“I want to emphasize the intensity forecast is a low-confidence model. We could be talking about a minimal tropical storm or we could be talking about a hurricane,” Rosa said Wednesday.


However, he said the National Hurricane Center still thinks that Maria will be a minimal tropical storm for the next five days.


Maria is racing across the Atlantic Ocean at 23 mph, a rapid speed for a tropical storm. Rosa said that if it slows down, it could intensify to hurricane status.


The center of Maria should pass 58 miles northeast of St. John around 5 p.m. Saturday. At 5 p.m. Wednesday, Maria had a wind speed of 50 mph with gusts to 65 mph. Tropical storm force winds extend outward 45 miles.


If Maria’s forecast plays out as now predicted, the territory could get three to six inches of rain, Rosa said.


“We are in a full state of preparedness for what we expect will be a significant amount of rain associated with the passage of this tropical storm on Saturday night,” Gov. John deJongh Jr. said in a press release.

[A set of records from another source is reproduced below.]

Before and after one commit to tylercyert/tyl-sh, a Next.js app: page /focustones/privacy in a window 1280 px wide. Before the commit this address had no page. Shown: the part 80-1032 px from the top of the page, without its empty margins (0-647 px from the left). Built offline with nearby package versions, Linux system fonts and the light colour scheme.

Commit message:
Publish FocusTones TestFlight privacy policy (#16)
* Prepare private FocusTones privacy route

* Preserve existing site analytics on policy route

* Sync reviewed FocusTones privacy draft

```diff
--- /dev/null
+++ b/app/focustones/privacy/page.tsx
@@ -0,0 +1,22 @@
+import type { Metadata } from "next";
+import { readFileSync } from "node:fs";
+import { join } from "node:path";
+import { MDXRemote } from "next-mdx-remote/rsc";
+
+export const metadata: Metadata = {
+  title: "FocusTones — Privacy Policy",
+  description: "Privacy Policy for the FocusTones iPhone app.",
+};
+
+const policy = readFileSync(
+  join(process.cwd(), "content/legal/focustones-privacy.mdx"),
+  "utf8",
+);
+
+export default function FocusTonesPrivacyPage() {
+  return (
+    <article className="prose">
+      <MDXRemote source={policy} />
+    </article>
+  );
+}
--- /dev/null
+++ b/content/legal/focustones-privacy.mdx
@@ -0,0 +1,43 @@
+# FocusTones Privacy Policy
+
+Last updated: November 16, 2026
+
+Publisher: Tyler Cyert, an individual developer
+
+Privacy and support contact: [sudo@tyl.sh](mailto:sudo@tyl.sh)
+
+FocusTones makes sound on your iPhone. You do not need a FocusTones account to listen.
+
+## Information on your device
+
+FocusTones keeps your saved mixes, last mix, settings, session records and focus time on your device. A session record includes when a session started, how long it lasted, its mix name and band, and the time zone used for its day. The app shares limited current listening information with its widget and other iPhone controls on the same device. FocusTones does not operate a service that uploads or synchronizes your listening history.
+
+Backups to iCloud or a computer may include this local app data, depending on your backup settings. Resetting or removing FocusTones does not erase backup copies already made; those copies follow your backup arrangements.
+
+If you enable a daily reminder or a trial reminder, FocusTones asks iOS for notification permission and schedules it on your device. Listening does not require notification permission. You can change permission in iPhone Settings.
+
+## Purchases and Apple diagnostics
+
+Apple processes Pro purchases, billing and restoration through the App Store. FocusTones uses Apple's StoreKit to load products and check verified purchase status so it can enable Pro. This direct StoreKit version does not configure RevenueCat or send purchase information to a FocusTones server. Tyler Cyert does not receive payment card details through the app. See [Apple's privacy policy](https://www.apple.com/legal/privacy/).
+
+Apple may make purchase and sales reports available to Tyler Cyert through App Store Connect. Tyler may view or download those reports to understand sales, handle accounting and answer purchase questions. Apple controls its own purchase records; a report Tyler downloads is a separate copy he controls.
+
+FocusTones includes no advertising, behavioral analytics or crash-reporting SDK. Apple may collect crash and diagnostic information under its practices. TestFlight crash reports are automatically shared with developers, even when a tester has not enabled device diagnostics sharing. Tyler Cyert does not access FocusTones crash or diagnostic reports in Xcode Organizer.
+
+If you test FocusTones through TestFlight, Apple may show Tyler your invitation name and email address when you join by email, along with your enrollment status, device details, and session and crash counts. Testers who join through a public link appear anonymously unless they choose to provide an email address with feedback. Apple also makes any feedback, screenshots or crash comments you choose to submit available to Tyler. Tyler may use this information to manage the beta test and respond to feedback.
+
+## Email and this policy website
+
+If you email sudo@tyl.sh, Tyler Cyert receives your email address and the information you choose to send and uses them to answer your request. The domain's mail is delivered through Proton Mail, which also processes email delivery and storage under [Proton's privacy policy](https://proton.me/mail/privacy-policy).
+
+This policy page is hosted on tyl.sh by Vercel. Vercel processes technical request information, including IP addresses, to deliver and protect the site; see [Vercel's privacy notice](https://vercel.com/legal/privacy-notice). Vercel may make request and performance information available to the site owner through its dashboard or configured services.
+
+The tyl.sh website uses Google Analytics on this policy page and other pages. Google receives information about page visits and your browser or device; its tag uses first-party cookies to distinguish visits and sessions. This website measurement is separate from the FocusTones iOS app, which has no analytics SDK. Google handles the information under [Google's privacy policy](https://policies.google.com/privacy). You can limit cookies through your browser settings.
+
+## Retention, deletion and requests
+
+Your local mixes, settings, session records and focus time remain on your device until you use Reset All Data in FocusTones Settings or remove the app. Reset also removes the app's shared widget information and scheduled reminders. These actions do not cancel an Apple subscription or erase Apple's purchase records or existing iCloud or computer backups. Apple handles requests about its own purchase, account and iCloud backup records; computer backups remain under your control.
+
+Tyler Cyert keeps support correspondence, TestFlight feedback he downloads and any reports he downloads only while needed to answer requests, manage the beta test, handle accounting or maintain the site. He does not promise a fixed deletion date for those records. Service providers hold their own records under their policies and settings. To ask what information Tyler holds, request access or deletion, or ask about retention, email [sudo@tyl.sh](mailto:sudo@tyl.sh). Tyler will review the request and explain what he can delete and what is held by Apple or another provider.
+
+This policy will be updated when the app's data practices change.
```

As of the 5 p.m. update, Maria was located 1,200 miles east of the Leeward Islands. Racing west at a speed of 23 mph, Maria is centered at 13.2 degrees north latitude and 44.2 degrees west longitude. The barometric pressure stands at 1002 millibars.


Maria was named at the 11 a.m. update Wednesday, having grown from Tuesday’s Tropical Depression 14.


Residents should also expect some rain and thunder Thursday from a tropical wave that should start after midnight.


“It should start to clear out in the afternoon,” Rosa said.


At V.I. Coral Reef National Monument on St. John, Hurricane Hole safe haven will open at noon Thursday. Boaters have pre-registered for the spaces along the hurricane chain.


“As always, please help each other to secure your and their boats to best
prevent any conflicts and protect the resources of this special place,” said Rafe Boulon, chief of resource management at the park.


He said the park will notify boaters at to when they must remove their vessels from Hurricane Hole.


Safe havens on St. Thomas are Benner Bay, Mandahl Pond and Flamingo Bay. On St. Croix, Salt River is the designated safe haven. Planning and Natural Resources spokesman Jamal Nielsen said entry into those safe havens is on a first-come, first-served basis.


Planning also advised boaters not to remain on their vessels during a storm.
The U.S. Coast Guard sent out an advisory to mariners letting them know they need to plan for Maria, spokesman Ricardo Castrodad said.


At 8 a.m. Thursday, the Coast Guard will move to what it calls Port Condition Whiskey. Castrodad said this means vessel captains should review their schedules and plan to secure their vessels. Additionally, captains with vessels over 200 gross tons should leave port or ask the port captain in writing for permission if they plan to stay in port during Maria.


Planning in a press release reminded contractors, developers and home builders to immediately maintain and implement additional erosion and sediment control practices at all areas where property is cleared, graded, filled, or otherwise disturbed.


Additionally, Planning advised that all construction materials and equipment must be removed from sites or be properly secured. This includes all items likely to become airborne objects that may cause damage to the property or adjacent parcels.


V.I. Territorial Emergency Management Agency Director Elton Lewis said the agency has initiated contact with the Federal Emergency Management Agency, which normally pre-positions an Incident Management Assistance Team in the territory to assist in VITEMA’s response effort.


VITEMA encouraged people to sign up for VI Alert, a free service that provides emergency weather alerts via text message, e-mail and fax.


“We are currently near the peak of the season, so we are expecting to see more activity in the Atlantic,” Lewis said. “It is extremely important that the community continue to monitor news for updated weather information and to begin to assess their level of preparedness.”


Visit www.VITEMA.gov and click on VI Alert to register.